As I look out the window at the falling autumn leaves and wonder whether we will have a very cold winter this year and whether we have prepared adequately for it clothes-wise (pre-emptive long-term homeostatic planning at its best, even if perhaps a bit ‘over-the-top’), while taking off my jersey as I write this given that the temperature has increased as the day has changed from morning to afternoon (surely a reactive homeostatic response), and as I ponder my health-related parameters, and work out how I am going to get those that need improvement as close to ‘normal’ as possible (surely as part of behavioural homeostatic / health-optimization planning), I look forward to that bike ride now I have managed to delay gratification of doing so until I have completed writing this (and feel a sense of well-being both from doing so and by realizing I am now ‘free’ to go on the ride and by doing so can remove the psychological ‘itch’ that makes me want to do it and therefore return to a state of psychological ‘constancy’ / homeostasis). Contemplating all of these, it is astonishing to think that all of what I, and pretty much all folk, do is underpinned by a desire to be, and maintain life, in a ‘comfort zone’ which feels right for me, and which is best for my bodily functions and psychological state. Given that all folk in the world have similar physical parameters when we measure them clinically, it is likely that our ‘comfort zones’ both physically and psychologically are not that different in the end. Perhaps the relative weighting which each of us assigns to our psychological or physical ‘needs’ create minor differences between us (and occasionally major differences such as in folk with psychopathology or with those who have significant lifestyle related physical disorders), though at the ‘heart of it all’, both psychologically and physically, is surely the over-arching principle of homeostasis.

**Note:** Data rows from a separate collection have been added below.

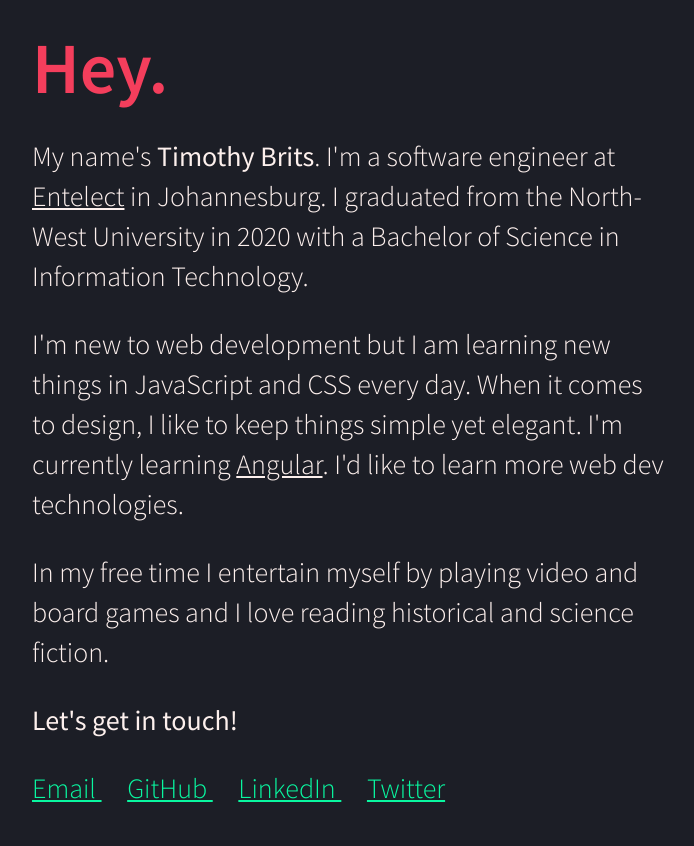
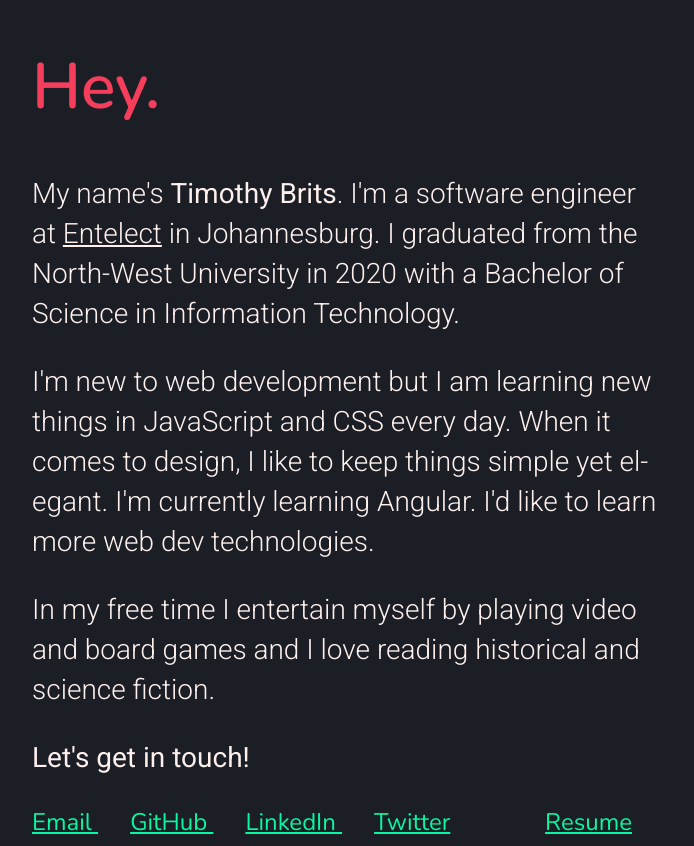
Before and after one commit to TimothyBrits/netlify-personal-site, a plain HTML site: page index.html in a window 1280 px wide. Shown: the whole page, without its empty margins (292-986 px from the left). Before the commit the page ends 816 px from the top, so only its background shows below. Drawn offline with nearby package versions, Linux system fonts and the light colour scheme.

Commit message:
Style changes

```diff
--- a/css/main.css
+++ b/css/main.css
@@ -1,19 +1,19 @@
-@import url('https://fonts.googleapis.com/css2?family=Source+Sans+Pro:wght@300;400;600&display=swap');
+@import url('https://fonts.googleapis.com/css2?family=Nunito:wght@400;600&family=Roboto:wght@300;400&display=swap');
 
 body {
     background-color: #1C1E26;
 }
 
 h1 {
-    font-family: Source Sans Pro, Arial, Helvetica, sans-serif;
+    font-family: Nunito;
     font-weight: 600;
     color: #F43E5C;
-    font-size: 9vmin;
-    line-height: 5vmin;
+    font-size: 8vh;
 }
 
 strong {
     font-weight: 400;
+    font-family: Roboto;
 }
 
 .container {
@@ -56,11 +56,11 @@ strong {
 }
 
 p {
-    font-family: Source Sans Pro, Arial, Helvetica, sans-serif;
+    font-family: Roboto;
     font-weight: 300;
     color: #FDF0ED;
     font-size: 3.5vmin;
-    line-height: 5vmin;
+    line-height: 5vh;
     hyphens: auto;
     -ms-hyphens: auto;
     -webkit-hyphens: auto;
@@ -68,12 +68,11 @@ p {
 
 .nav-link {
     color: #09F7A0;
-    line-height: 5vmin;
-    font-family: Source Sans Pro, Arial, Helvetica, sans-serif;
+    font-family: Nunito;
     text-decoration: underline;
-    font-size: 3.5vmin;
-    font-weight: 300;
-    margin-right: 2vw;
+    font-size: 3vmin;
+    font-weight: 400;
+    margin-right: 2.5vw;
 }
 
 .nav-link:hover {
@@ -87,7 +86,6 @@ p {
 .text-link {
     text-decoration: underline;
     color: #FDF0ED;
-    font-family: Source Sans Pro, Arial, Helvetica, sans-serif;
 }
 
 .text-link:hover {
@@ -97,3 +95,7 @@ p {
 .text-link:visited {
     color: #FDF0ED;
 }
+
+.float-right {
+    float: right;
+}
--- a/index.html
+++ b/index.html
@@ -2,7 +2,7 @@
 <html lang="en-gb">
 
 <head>
-    <title>Timothy Brits</title>
+    <title>Timothy Brits - About</title>
     <meta name="description" content="The personal website of Timothy Brits.">
     <meta charset="utf-8" />
     <meta name="viewport" content="width=device-width, initial-scale=1">
@@ -24,9 +24,10 @@
         </header>
         <main>
             <p>I'm new to web development but I am learning new things in JavaScript and CSS every day. When
-                it comes to design, I like to keep things simple yet elegant. I'm currently learning <a
-                    class="text-link" href="https://angular.io/" target="_blank">Angular</a>. I'd like to learn more web dev technologies.</p>
-            <p>In my free time I entertain myself by playing video and board games and I love reading historical and science fiction.</p>
+                it comes to design, I like to keep things simple yet elegant. I'm currently learning Angular. I'd like
+                to learn more web dev technologies.</p>
+            <p>In my free time I entertain myself by playing video and board games and I love reading historical and
+                science fiction.</p>
         </main>
         <footer>
             <p><strong>Let's get in touch!</strong></p>
@@ -45,6 +46,9 @@
                 <a class="nav-link" href="https://twitter.com/TimothyBrits" target="_blank">
                     Twitter
                 </a>
+                <a class="nav-link float-right" href="resume.html" target="_blank">
+                    Resume
+                </a>
             </div>
         </footer>
     </div>
```
Also changed, not shown: resume.html (added, +20 -0 lines).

While on the bike this afternoon, I’ll ponder on the big questions related to homeostasis which still need to be answered, such as how homeostasis-related decisions are made, how the same principle can regulate not just our body, but also our behaviour, and perhaps that of societal and even planetary function, and how ‘universals’ originated and which came first, the physical entity or the universal. Sadly I think it will need a very long ride to solve these unanswered questions, and remove the ‘itch that needs scratching’ which arises from thinking of these concepts as a scientist who wants to solve them – and I don’t like to spend too long out of my comfort zone, which is multi-factorial and not purely bike-focused, but rather is part bike, part desk, part comfy chair, the latter of which will surely become more attractive after a few hours of cycling, and will ‘call me home’ to my next ‘comfort zone’, probably long before I can solve any of these complex issues while out on the ride watching the autumn leaves fall under a beautiful warm blue sky, with my winter cycling jacket unused but packed in my bike’s carrier bag in case of a change in the weather.

Elite Athlete Performance And Super-Achievers In Sport – Is The Essential Ingredient For Success An Inner Mongrel Or Unrequited Child Rather Than Purely Physical Capacity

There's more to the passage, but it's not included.